GIVEN DATA: Begin

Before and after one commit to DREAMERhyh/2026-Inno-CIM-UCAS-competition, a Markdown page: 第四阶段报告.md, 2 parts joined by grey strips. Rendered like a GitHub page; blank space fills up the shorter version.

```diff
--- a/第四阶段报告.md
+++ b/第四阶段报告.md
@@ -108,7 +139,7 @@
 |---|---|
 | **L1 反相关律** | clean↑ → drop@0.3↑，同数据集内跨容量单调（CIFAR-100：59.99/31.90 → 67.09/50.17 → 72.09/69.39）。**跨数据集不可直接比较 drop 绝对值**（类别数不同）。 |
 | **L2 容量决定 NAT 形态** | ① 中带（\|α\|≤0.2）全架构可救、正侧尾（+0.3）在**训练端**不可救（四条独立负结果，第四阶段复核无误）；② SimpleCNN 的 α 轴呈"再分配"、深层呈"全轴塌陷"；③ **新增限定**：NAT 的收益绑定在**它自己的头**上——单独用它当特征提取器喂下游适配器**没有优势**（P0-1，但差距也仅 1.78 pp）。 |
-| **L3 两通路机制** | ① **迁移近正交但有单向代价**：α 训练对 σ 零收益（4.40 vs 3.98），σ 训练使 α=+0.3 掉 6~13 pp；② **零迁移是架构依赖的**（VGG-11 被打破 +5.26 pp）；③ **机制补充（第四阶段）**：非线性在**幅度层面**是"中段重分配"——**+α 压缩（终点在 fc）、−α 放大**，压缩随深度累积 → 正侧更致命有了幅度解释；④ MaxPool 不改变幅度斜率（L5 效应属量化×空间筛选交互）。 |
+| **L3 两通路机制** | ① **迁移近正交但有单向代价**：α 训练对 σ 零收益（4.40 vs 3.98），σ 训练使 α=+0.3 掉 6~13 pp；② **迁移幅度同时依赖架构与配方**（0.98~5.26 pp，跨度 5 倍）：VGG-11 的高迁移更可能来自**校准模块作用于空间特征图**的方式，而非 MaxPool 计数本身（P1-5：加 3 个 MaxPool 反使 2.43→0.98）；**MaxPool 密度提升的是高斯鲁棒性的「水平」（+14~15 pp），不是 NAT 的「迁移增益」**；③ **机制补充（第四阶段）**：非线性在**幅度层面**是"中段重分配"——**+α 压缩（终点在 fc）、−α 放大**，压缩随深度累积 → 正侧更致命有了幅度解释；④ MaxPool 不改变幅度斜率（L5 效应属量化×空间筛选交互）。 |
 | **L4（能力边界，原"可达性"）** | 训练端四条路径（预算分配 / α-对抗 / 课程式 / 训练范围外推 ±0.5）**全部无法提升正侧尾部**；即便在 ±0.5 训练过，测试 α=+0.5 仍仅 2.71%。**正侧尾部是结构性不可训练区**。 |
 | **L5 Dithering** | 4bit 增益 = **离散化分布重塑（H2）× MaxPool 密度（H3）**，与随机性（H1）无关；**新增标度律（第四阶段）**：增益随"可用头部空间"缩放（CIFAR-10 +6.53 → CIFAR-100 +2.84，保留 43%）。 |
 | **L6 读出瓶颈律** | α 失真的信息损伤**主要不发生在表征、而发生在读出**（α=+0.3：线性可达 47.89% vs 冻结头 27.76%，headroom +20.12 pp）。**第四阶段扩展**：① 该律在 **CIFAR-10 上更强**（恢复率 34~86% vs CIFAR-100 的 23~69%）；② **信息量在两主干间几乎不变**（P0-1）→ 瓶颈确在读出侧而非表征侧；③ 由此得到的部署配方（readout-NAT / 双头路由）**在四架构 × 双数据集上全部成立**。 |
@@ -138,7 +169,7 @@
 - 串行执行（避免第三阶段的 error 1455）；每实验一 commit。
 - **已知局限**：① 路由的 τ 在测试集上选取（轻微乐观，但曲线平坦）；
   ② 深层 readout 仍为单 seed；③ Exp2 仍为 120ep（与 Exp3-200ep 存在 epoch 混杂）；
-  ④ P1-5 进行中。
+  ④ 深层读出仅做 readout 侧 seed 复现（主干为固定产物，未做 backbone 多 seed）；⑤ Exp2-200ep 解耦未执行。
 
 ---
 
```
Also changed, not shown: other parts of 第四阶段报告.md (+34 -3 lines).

GIVEN DATA: End

### GOAL OF THE EXERCISE
Return only the number of lines in the data that hold the string "parts".

### ANSWER AREA
2